The code which governs appraisers, the Uniform Standards of Professional Appraisal Practice, demands that if appraisers use data or mathematical models, Radke said, they must be able to explain how the model works to regulators.
“They’re scared to death of adopting new technologies because they’re afraid they’re going to have to explain it to somebody,” Radke said, of appraisers.
Some technological advancements, until recently, may have been too clunky or expensive to be within reach, said Kenon Chen, executive vice president of corporate strategy at appraisal management company Clear Capital. Now, many of those capabilities are built-in to the latest smartphones.
“The promise of photo, AI and machine learning for data being collected at the home is here, now, not a couple years from now,” said Chen. “There’s an opportunity for there to be less art and more science.”
Proponents of technology argue that such tools allow for more efficiency and standardization, while removing the potential for unconscious bias. Tech evangelists argue that relying more on data could speed turn-times for appraisals — a big plus for lenders.
The Federal Housing Finance Agency took a firm step toward addressing those concerns, when it announced this week that Fannie Mae and Freddie Mac will soon allow desktop appraisals on a permanent basis for some purchase loans.

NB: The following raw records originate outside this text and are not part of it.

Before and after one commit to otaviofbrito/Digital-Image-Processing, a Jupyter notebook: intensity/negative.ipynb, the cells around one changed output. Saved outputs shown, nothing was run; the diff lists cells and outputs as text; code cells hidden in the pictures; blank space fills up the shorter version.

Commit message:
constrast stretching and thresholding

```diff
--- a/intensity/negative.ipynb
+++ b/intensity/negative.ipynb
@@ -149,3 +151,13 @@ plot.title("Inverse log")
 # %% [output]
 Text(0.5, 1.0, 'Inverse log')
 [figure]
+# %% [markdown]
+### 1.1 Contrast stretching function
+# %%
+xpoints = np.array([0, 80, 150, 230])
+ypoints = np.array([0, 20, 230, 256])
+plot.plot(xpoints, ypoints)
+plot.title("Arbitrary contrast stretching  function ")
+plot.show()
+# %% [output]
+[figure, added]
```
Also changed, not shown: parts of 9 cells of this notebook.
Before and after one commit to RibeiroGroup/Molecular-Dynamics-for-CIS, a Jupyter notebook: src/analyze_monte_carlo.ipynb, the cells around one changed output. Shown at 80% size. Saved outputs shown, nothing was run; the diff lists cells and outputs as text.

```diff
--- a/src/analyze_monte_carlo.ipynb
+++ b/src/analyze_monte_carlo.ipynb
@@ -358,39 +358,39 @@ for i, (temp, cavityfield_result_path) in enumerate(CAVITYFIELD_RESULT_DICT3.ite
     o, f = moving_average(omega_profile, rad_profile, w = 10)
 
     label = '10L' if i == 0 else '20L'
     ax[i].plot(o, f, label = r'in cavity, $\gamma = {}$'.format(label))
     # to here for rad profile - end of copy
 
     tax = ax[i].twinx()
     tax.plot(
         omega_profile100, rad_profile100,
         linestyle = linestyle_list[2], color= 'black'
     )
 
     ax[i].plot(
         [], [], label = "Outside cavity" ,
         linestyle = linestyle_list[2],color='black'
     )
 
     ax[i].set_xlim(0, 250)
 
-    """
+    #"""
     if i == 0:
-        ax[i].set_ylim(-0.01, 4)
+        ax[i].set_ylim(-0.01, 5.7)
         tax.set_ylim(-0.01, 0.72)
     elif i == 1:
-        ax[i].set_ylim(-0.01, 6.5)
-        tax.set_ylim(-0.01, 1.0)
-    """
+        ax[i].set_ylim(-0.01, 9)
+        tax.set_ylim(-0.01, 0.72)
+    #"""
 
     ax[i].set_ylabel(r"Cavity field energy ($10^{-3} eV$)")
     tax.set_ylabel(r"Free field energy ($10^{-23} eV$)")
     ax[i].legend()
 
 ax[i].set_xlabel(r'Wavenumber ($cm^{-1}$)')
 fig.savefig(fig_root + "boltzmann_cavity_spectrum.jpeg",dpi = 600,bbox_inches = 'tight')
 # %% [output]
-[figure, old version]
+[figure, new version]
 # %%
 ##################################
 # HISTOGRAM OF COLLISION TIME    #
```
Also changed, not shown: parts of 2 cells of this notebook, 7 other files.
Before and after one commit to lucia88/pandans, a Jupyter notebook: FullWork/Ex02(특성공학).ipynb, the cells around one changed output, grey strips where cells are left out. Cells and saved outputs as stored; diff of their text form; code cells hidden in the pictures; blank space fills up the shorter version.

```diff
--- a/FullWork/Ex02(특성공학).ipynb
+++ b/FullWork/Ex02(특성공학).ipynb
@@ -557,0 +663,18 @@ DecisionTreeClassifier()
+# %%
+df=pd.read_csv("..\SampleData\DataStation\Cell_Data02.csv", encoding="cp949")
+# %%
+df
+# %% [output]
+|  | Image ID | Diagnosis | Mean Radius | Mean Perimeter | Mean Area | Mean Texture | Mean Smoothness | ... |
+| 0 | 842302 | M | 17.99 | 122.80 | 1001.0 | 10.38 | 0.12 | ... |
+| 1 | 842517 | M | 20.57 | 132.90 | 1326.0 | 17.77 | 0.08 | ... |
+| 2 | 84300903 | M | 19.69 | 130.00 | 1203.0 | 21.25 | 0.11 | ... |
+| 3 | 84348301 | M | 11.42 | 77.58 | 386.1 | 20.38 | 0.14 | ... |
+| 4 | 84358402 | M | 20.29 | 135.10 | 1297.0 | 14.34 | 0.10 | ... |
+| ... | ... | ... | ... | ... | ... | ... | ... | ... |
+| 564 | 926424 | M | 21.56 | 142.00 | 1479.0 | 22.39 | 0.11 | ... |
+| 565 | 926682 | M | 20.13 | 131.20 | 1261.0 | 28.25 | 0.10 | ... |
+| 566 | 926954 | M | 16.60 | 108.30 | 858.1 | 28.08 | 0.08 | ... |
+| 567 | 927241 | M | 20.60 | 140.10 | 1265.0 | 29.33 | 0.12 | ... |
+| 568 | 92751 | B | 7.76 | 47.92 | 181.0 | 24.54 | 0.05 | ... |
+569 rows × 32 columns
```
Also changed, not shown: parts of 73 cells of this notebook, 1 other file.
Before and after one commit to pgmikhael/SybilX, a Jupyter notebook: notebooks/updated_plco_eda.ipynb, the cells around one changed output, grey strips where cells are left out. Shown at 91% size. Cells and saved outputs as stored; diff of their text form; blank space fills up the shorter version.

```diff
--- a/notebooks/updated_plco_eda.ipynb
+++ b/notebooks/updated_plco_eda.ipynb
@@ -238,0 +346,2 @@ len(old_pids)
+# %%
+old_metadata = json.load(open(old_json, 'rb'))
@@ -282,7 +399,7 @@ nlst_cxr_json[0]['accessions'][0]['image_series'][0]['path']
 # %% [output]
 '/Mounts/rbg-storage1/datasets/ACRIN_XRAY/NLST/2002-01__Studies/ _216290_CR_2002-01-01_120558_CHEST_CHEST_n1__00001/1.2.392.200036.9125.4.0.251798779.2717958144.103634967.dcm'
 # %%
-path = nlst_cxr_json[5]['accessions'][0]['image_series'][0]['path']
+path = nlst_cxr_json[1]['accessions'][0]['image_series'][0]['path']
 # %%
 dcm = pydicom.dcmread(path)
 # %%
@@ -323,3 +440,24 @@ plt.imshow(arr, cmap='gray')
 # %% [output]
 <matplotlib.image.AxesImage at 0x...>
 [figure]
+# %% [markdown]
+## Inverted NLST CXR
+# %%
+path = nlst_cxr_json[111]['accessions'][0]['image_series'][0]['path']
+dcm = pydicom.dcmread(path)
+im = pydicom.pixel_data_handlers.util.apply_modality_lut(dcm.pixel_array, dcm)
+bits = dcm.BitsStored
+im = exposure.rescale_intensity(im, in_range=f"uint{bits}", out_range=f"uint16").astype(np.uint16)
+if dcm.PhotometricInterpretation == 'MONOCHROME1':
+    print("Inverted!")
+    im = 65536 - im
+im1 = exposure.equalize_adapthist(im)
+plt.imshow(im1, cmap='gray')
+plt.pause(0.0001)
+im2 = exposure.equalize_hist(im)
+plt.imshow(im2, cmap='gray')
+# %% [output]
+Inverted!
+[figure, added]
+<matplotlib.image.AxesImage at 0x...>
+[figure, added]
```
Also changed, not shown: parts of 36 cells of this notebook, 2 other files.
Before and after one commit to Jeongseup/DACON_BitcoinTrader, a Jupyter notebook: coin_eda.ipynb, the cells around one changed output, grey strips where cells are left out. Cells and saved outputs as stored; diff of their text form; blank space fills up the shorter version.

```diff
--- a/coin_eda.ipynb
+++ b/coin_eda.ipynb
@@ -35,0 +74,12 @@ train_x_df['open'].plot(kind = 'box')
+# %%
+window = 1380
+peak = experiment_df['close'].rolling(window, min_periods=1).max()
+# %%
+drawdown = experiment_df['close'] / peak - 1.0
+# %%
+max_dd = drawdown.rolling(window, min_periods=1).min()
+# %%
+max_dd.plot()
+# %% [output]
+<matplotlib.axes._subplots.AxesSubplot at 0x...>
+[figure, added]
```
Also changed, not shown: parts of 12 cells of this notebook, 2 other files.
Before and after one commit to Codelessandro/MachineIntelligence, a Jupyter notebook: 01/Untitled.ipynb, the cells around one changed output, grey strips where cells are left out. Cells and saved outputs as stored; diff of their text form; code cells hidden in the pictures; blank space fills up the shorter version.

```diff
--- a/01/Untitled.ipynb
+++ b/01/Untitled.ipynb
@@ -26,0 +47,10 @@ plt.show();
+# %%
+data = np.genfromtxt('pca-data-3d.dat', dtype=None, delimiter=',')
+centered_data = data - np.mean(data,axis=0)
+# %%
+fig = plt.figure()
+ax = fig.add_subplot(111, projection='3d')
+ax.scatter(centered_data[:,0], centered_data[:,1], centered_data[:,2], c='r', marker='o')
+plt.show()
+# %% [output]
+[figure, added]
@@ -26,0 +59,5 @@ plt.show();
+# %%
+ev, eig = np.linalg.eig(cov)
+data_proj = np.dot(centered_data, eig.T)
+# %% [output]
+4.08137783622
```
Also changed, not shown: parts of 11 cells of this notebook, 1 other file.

Desktop appraisals rely on publicly-available data, such as from listings and tax assessments, and can be completed remotely. But the FHFA stopped short of allowing hybrid appraisals. Hybrid appraisals, which the agency has also called “bifurcated,” allow a third-party — an appraiser trainee, home inspector, or real estate agent — to visit the property and collect data. An appraiser in an office then uses the data to complete the appraisal.
The FHFA said last year that there are some risks to the hybrid model, “because a uniform regulatory framework does not exist at both the state and federal levels that holds non-appraisers accountable for their work on appraisals.”
In response to a question about third-party risk, Radke countered that there are deficiencies in the current model.
“We don’t necessarily get perfection from appraisers right now, although I think for the most part they’ll do a better job than an amateur,” Radke said.
The appraisal profession has found itself at the center of a reckoning on racial equity, bias and the persistent racial homeownership gap. Appraisers argue they have been unfairly targeted, when many other factors determine property values and the credit decisions that impact borrowers of color. Despite those concerns, an effort is underway at the Department of Housing and Urban Development to root out bias specifically in appraisals.
Last week, its task force on property appraisal and valuation equity hosted a closed-press industry listening session with 70 leaders from industry, advocacy, fair housing and academia organizations. The task force will make recommendations for policy actions early next year.
But questions remain over the prevalence of bias and the shape it takes in appraisals. Jillian White, head of collateral at Better Mortgage, said that Better recently started tracking bias complaints in requests for reconsideration of value. Those complaints are mostly, but not always, linked to race and ethnicity, White said.
White said she noticed bias claims spike when there are news media reports of bias, with some borrowers citing articles as a reason for their claim. Bias claims are also more prevalent in cash-out refinances, she said.
Both Fannie Mae and Freddie Mac have said they are conducting research into bias in appraisals using data from appraisal reports. Freddie Mac recently found that appraisals in Black and Latino neighborhoods are more likely to fall short of the contracted sale price.
Fannie Mae has declined to share their research, although Radke said the enterprise is “uniquely positioned to understand” whether appraisers are biased because of the loan-level and appraisal data it possesses. Neither of the GSEs have made their data publicly available. Researchers have also been unsuccessful in gaining access to the data.